> _Supplied records_:
________________________
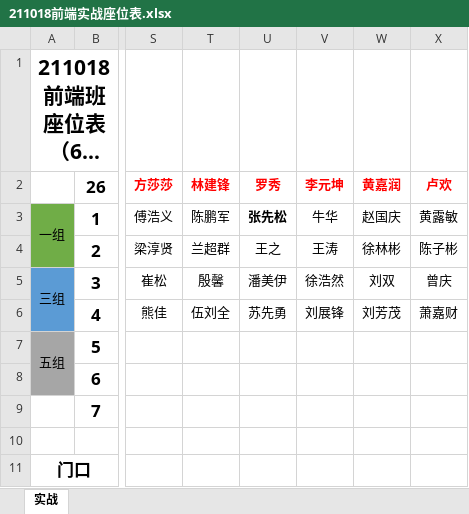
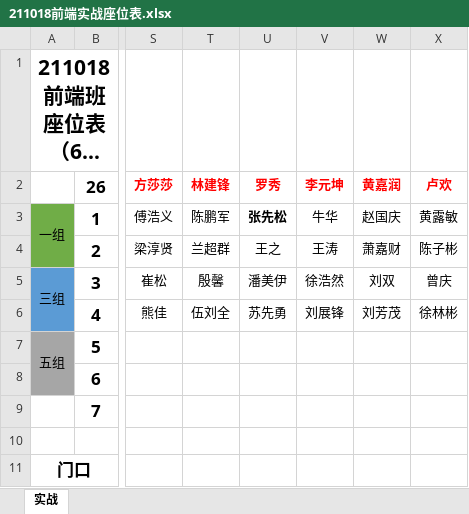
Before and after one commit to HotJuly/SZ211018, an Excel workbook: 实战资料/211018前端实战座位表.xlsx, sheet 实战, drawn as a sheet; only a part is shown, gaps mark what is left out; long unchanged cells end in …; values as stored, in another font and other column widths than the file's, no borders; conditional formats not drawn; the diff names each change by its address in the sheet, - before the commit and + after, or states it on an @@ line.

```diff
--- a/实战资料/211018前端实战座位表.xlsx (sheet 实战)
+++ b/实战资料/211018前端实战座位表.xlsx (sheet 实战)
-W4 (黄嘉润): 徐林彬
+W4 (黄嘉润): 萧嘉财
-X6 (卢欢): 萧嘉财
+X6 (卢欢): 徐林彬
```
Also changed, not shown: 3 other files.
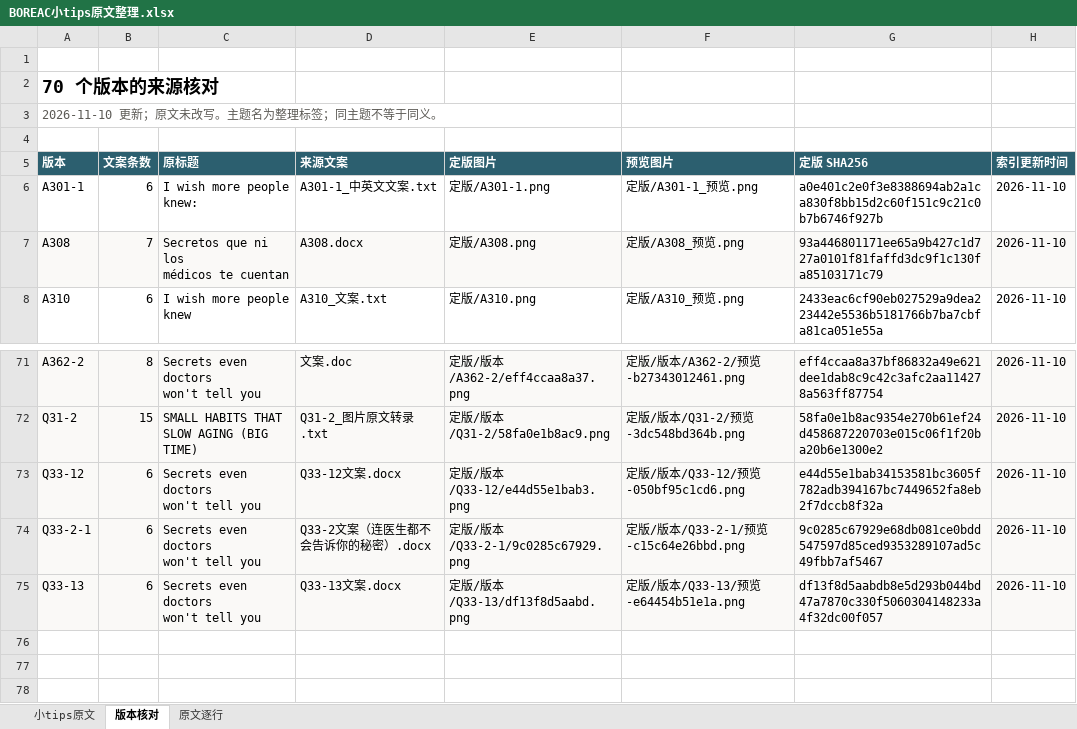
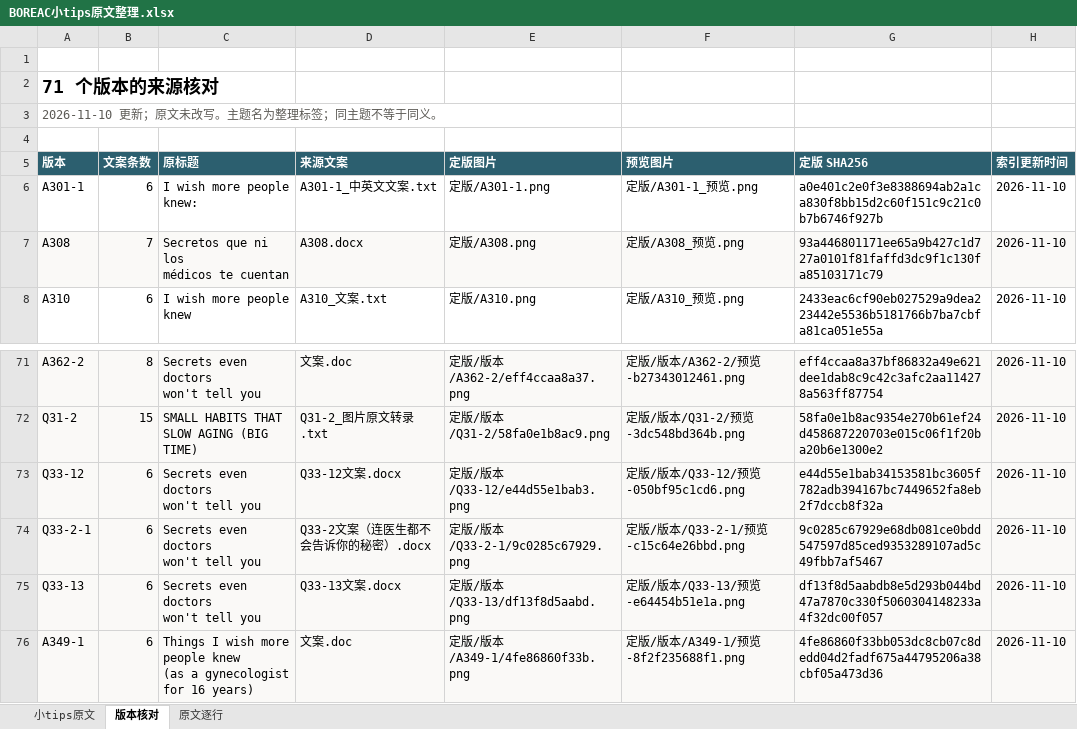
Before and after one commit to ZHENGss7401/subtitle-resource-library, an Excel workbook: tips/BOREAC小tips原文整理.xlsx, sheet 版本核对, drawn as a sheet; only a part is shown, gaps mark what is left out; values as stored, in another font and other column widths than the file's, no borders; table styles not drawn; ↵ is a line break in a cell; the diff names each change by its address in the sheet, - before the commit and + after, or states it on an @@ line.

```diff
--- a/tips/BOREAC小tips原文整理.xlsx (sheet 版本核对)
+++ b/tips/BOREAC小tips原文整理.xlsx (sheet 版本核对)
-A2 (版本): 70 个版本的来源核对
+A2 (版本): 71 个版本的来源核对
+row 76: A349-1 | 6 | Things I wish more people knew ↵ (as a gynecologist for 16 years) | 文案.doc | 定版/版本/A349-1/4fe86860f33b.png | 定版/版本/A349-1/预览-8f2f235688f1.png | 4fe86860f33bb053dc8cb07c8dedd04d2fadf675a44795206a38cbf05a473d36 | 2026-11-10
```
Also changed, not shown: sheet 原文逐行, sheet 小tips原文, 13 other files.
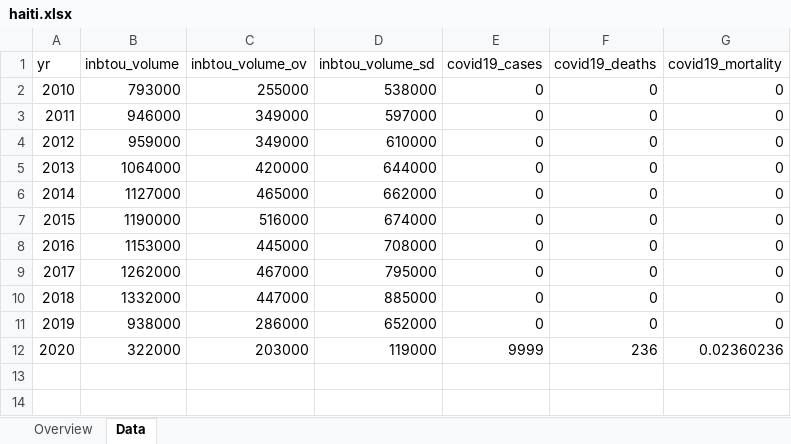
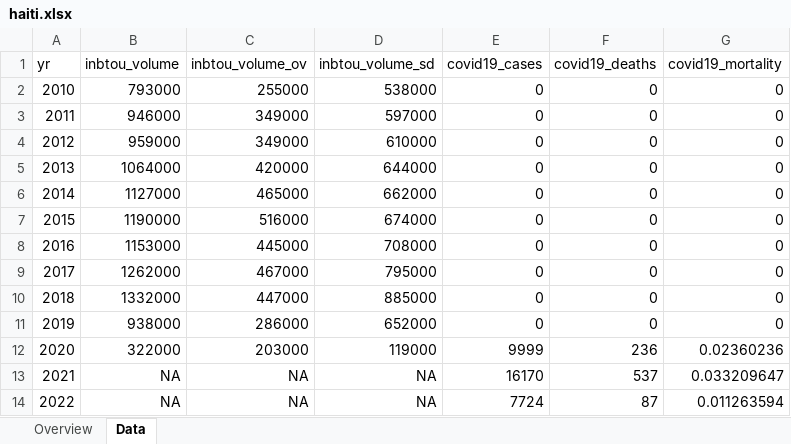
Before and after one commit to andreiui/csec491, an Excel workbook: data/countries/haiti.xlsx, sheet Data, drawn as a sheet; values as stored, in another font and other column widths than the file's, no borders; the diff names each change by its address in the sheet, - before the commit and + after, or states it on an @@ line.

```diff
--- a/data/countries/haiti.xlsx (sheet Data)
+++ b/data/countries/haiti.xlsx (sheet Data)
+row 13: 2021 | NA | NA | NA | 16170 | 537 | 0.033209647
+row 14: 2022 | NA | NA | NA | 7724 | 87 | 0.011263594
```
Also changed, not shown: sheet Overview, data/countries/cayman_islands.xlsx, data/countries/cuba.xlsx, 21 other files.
________________________
> _Your objective_: All of the lines above must be printed again exactly, and no picture may appear in the copy.

> _Result of the exercise_:
Before and after one commit to HotJuly/SZ211018, an Excel workbook: 实战资料/211018前端实战座位表.xlsx, sheet 实战, drawn as a sheet; only a part is shown, gaps mark what is left out; long unchanged cells end in …; values as stored, in another font and other column widths than the file's, no borders; conditional formats not drawn; the diff names each change by its address in the sheet, - before the commit and + after, or states it on an @@ line.

```diff
--- a/实战资料/211018前端实战座位表.xlsx (sheet 实战)
+++ b/实战资料/211018前端实战座位表.xlsx (sheet 实战)
-W4 (黄嘉润): 徐林彬
+W4 (黄嘉润): 萧嘉财
-X6 (卢欢): 萧嘉财
+X6 (卢欢): 徐林彬
```
Also changed, not shown: 3 other files.
Before and after one commit to ZHENGss7401/subtitle-resource-library, an Excel workbook: tips/BOREAC小tips原文整理.xlsx, sheet 版本核对, drawn as a sheet; only a part is shown, gaps mark what is left out; values as stored, in another font and other column widths than the file's, no borders; table styles not drawn; ↵ is a line break in a cell; the diff names each change by its address in the sheet, - before the commit and + after, or states it on an @@ line.

```diff
--- a/tips/BOREAC小tips原文整理.xlsx (sheet 版本核对)
+++ b/tips/BOREAC小tips原文整理.xlsx (sheet 版本核对)
-A2 (版本): 70 个版本的来源核对
+A2 (版本): 71 个版本的来源核对
+row 76: A349-1 | 6 | Things I wish more people knew ↵ (as a gynecologist for 16 years) | 文案.doc | 定版/版本/A349-1/4fe86860f33b.png | 定版/版本/A349-1/预览-8f2f235688f1.png | 4fe86860f33bb053dc8cb07c8dedd04d2fadf675a44795206a38cbf05a473d36 | 2026-11-10
```
Also changed, not shown: sheet 原文逐行, sheet 小tips原文, 13 other files.
Before and after one commit to andreiui/csec491, an Excel workbook: data/countries/haiti.xlsx, sheet Data, drawn as a sheet; values as stored, in another font and other column widths than the file's, no borders; the diff names each change by its address in the sheet, - before the commit and + after, or states it on an @@ line.

```diff
--- a/data/countries/haiti.xlsx (sheet Data)
+++ b/data/countries/haiti.xlsx (sheet Data)
+row 13: 2021 | NA | NA | NA | 16170 | 537 | 0.033209647
+row 14: 2022 | NA | NA | NA | 7724 | 87 | 0.011263594
```
Also changed, not shown: sheet Overview, data/countries/cayman_islands.xlsx, data/countries/cuba.xlsx, 21 other files.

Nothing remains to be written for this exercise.